More from Mill on diversity (see Hybrids). It’s a longer quotation than usual, but it’s great.
In short: diversity and mixing allow new “good things, which did not before exist.” – hybrids.

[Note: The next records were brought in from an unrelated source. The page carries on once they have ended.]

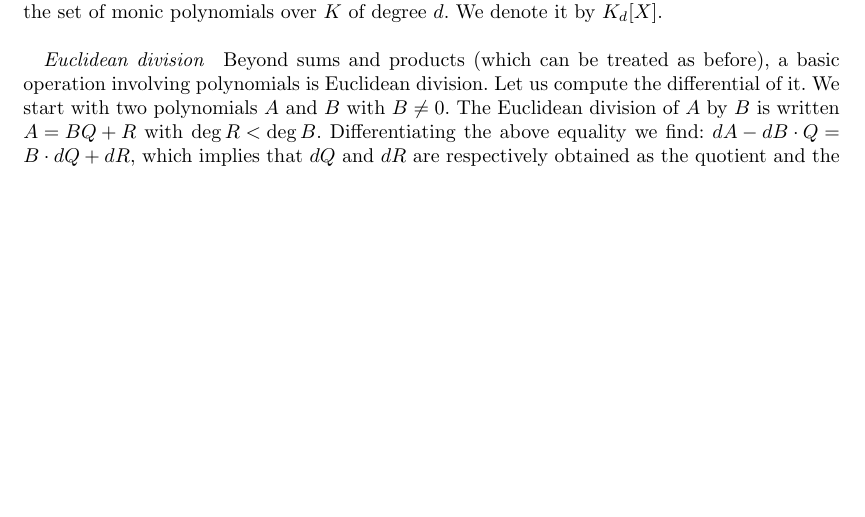
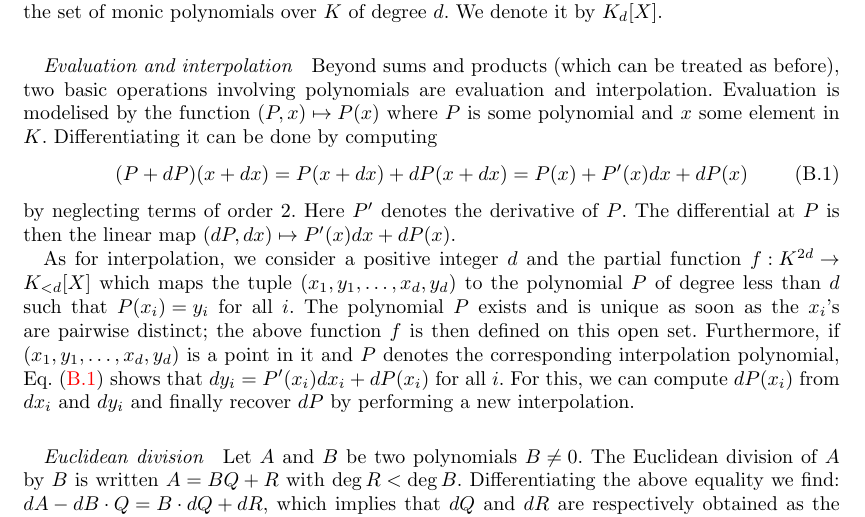
Before and after one commit to roed314/padicprec, a LaTeX document (padicprec.tex): part of page 15 of 20, cut so that both start at the same text, the shorter picture padded with empty space. Compiled offline with pdfLaTeX; a LaTeX package or settings file that is missing is left out.

Commit message:
Differentials of evaluation and interpolation

```diff
--- a/padicprec.tex
+++ b/padicprec.tex
@@ -1092,13 +1092,37 @@ space of dimension $d+1$. The affine space $X^d + K_{< d}[X]$ is then
 the set of monic polynomials over $K$ of degree $d$. We denote it by
 $K_d[X]$.
 
+\subsubsection*{Evaluation and interpolation}
+
+Beyond sums and products (which can be treated as before), two basic
+operations involving polynomials are evaluation and interpolation.
+Evaluation is modelised by the function $(P,x) \mapsto P(x)$ where
+$P$ is some polynomial and $x$ some element in $K$. Differentiating
+it can be done by computing
+\begin{equation}
+\label{eq:diffeval}
+(P + dP)(x + dx) = P(x + dx) + dP(x + dx) = P(x) + P'(x) dx + dP(x)
+\end{equation}
+by neglecting terms of order $2$. Here $P'$ denotes the derivative of
+$P$. The differential at $P$ is then the linear map $(dP, dx) \mapsto
+P'(x) dx + dP(x)$.
+
+As for interpolation, we consider a positive integer $d$ and the partial
+function $f : K^{2d} \to K_{< d}[X]$ which maps the tuple $(x_1, y_1,
+\ldots, x_d, y_d)$ to the polynomial $P$ of degree less than $d$ such
+that $P(x_i) = y_i$ for all $i$. The polynomial $P$ exists and is unique
+as soon as the $x_i$'s are pairwise distinct; the above function $f$ is
+then defined on this open set. Furthermore, if $(x_1, y_1, \ldots, x_d,
+y_d)$ is a point in it and $P$ denotes the corresponding interpolation
+polynomial, Eq.~\eqref{eq:diffeval} shows that $d y_i = P'(x_i) dx_i +
+dP(x_i)$ for all $i$. For this, we can compute $dP(x_i)$ from $d x_i$
+and $d y_i$ and finally recover $dP$ by performing a new interpolation.
+
 \subsubsection*{Euclidean division}
 
-Beyond sums and products (which can be treated as before), a basic
-operation involving polynomials is Euclidean division. Let us compute
-the differential of it. We start with two polynomials $A$ and $B$ with
-$B \neq 0$. The Euclidean division of $A$ by $B$ is written $A = BQ + R$
-with $\deg R < \deg B$. Differentiating the above equality we find:
+Let $A$ and $B$ be two polynomials $B \neq 0$. The Euclidean division of
+$A$ by $B$ is written $A = BQ + R$ with $\deg R < \deg B$.
+Differentiating the above equality we find:
 $dA - dB \cdot Q = B \cdot dQ + dR$,
 which implies that $dQ$ and $dR$ are respectively obtained as the
 quotient and the remainder of the Euclidean division of $dA - dB \cdot
```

It will not be denied by anybody, that originality is a valuable element in human affairs. There is always need of persons not only to discover new truths, and point out when what were once truths are true no longer, but also to commence new practices, and set the example of more enlightened conduct, and better taste and sense in human life. This cannot well be gainsaid by anybody who does not believe that the world has already attained perfection in all its ways and practices. It is true that this benefit is not capable of being rendered by everybody alike: there are but few persons, in comparison with the whole of mankind, whose experiments, if adopted by others, would be likely to be any improvement on established practice. But these few are the salt of the earth; without them, human life would become a stagnant pool. Not only is it they who introduce good things which did not before exist; it is they who keep the life in those which already existed. If there were nothing new to be done, would human intellect cease to be necessary? Would it be a reason why those who do the old things should forget why they are done, and do them like cattle, not like human beings? There is only too great a tendency in the best beliefs and practices to degenerate into the mechanical; and unless there were a succession of persons whose ever-recurring originality prevents the grounds of those beliefs and practices from becoming merely traditional, such dead matter would not resist the smallest shock from anything really alive, and there would be no reason why civilization should not die out, as in the Byzantine Empire. Persons of genius, it is true, are, and are always likely to be, a small minority; but in order to have them, it is necessary to preserve the soil in which they grow. Genius can only breathe freely in an atmosphere of freedom. Persons of genius are, ex vi termini, more individual than any other people–less capable, consequently, of fitting themselves, without hurtful compression, into any of the small number of moulds which society provides in order to save its members the trouble of forming their own character. If from timidity they consent to be forced into one of these moulds, and to let all that part of themselves which cannot expand under the pressure remain unexpanded, society will be little the better for their genius. If they are of a strong character, and break their fetters they become a mark for the society which has not succeeded in reducing them to common-place, to point at with solemn warning as “wild,” “erratic,” and the like; much as if one should complain of the Niagara river for not flowing smoothly between its banks like a Dutch canal.John Stuart Mill, On Liberty, chapter 3.